Edit tracking data:
# # # # # # #
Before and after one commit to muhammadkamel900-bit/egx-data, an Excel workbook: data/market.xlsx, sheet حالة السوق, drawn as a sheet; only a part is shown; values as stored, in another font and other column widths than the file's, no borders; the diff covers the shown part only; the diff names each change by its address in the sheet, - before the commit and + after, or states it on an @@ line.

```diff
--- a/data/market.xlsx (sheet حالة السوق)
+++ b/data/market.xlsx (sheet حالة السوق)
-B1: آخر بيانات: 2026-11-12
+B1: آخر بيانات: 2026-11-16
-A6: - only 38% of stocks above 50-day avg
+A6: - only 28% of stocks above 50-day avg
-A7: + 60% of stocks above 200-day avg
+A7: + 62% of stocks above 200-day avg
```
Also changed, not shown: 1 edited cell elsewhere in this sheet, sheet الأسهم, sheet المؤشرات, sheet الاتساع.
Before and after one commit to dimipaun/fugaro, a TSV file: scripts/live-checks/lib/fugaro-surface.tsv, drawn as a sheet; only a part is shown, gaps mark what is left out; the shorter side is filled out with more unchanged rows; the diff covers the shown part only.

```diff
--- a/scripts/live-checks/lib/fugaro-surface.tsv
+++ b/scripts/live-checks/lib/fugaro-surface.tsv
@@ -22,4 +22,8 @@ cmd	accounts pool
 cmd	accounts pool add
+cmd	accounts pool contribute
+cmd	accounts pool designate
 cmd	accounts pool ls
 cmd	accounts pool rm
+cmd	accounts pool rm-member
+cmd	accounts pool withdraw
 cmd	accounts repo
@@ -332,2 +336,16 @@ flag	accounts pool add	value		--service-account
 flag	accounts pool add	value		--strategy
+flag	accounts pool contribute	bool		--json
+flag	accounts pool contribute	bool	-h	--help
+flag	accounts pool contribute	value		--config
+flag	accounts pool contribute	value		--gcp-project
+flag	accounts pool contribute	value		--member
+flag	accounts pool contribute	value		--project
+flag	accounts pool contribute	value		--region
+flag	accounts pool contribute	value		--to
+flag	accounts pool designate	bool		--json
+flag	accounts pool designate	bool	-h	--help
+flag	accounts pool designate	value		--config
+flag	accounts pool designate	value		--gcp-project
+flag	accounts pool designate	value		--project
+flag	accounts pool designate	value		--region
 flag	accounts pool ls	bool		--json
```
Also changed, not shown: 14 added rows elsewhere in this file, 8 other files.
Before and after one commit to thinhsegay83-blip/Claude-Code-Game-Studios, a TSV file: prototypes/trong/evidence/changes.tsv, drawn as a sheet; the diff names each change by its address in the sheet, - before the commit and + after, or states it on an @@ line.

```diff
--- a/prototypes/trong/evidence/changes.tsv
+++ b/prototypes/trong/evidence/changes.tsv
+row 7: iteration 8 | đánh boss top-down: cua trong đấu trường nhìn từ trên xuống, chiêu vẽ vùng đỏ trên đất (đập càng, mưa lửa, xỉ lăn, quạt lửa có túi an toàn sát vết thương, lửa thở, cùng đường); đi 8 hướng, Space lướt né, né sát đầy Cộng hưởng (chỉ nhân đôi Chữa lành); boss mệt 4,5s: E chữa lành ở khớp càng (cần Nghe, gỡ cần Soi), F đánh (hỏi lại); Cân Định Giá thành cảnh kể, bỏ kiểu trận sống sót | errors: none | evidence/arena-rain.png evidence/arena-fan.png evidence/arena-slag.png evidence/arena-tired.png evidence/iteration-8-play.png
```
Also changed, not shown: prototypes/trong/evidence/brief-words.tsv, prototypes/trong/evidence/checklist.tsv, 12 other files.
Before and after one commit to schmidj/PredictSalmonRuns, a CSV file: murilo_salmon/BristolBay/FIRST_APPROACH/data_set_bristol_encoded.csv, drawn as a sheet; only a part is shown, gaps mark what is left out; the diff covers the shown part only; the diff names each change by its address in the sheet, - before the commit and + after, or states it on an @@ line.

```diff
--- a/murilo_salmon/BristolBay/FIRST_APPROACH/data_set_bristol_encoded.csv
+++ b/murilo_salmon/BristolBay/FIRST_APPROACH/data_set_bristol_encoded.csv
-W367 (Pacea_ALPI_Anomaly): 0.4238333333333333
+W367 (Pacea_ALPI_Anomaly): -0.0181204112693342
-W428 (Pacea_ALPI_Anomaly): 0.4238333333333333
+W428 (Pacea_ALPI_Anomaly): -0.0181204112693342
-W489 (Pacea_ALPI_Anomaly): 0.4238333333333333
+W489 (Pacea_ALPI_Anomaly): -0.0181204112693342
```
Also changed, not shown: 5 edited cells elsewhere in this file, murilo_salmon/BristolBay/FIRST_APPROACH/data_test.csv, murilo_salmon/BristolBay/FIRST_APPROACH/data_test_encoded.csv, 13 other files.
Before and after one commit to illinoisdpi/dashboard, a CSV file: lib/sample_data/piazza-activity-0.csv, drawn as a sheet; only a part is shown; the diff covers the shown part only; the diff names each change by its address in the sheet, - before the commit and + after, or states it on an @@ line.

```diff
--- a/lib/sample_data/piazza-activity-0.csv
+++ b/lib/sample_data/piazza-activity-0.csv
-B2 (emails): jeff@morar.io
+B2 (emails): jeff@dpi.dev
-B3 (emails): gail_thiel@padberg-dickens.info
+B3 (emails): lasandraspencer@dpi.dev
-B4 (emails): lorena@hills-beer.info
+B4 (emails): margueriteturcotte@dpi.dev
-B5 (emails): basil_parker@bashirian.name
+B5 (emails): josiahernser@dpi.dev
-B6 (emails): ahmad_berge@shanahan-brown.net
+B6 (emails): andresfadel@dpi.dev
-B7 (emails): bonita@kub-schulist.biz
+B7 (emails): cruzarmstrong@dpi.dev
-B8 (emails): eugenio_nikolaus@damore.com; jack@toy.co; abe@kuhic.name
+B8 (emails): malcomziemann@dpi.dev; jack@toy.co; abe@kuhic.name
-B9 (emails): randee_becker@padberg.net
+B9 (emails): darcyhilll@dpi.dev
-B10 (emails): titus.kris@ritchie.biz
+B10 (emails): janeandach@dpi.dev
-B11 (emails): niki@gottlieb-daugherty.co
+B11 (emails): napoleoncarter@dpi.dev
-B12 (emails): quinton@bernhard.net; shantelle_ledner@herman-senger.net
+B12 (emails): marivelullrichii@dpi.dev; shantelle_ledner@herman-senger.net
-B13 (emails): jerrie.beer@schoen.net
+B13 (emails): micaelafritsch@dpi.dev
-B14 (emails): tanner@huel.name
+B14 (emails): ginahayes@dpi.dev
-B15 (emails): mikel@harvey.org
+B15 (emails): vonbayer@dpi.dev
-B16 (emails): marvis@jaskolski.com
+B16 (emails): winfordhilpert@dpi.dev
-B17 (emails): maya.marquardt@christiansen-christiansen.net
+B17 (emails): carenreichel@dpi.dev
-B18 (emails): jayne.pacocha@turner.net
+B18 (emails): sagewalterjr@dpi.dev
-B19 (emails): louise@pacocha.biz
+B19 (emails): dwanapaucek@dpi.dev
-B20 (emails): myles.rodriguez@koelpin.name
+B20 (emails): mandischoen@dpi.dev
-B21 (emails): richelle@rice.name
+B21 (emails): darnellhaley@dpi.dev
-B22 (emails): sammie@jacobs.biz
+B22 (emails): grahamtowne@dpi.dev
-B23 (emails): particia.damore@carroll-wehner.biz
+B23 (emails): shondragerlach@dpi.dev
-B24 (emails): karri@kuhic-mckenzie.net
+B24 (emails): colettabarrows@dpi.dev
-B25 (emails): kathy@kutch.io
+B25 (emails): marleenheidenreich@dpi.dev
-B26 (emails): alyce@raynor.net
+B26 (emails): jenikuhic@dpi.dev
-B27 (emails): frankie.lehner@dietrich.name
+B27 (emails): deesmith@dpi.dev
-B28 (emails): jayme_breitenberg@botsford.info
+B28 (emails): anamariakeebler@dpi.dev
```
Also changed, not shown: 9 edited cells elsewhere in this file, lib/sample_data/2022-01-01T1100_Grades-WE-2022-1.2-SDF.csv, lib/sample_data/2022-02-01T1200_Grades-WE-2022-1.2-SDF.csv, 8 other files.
# # # # # # #
Work request: Copy out, in full, each line above that has the word "activity" in it.

Exercise solution:
Before and after one commit to illinoisdpi/dashboard, a CSV file: lib/sample_data/piazza-activity-0.csv, drawn as a sheet; only a part is shown; the diff covers the shown part only; the diff names each change by its address in the sheet, - before the commit and + after, or states it on an @@ line.
--- a/lib/sample_data/piazza-activity-0.csv
+++ b/lib/sample_data/piazza-activity-0.csv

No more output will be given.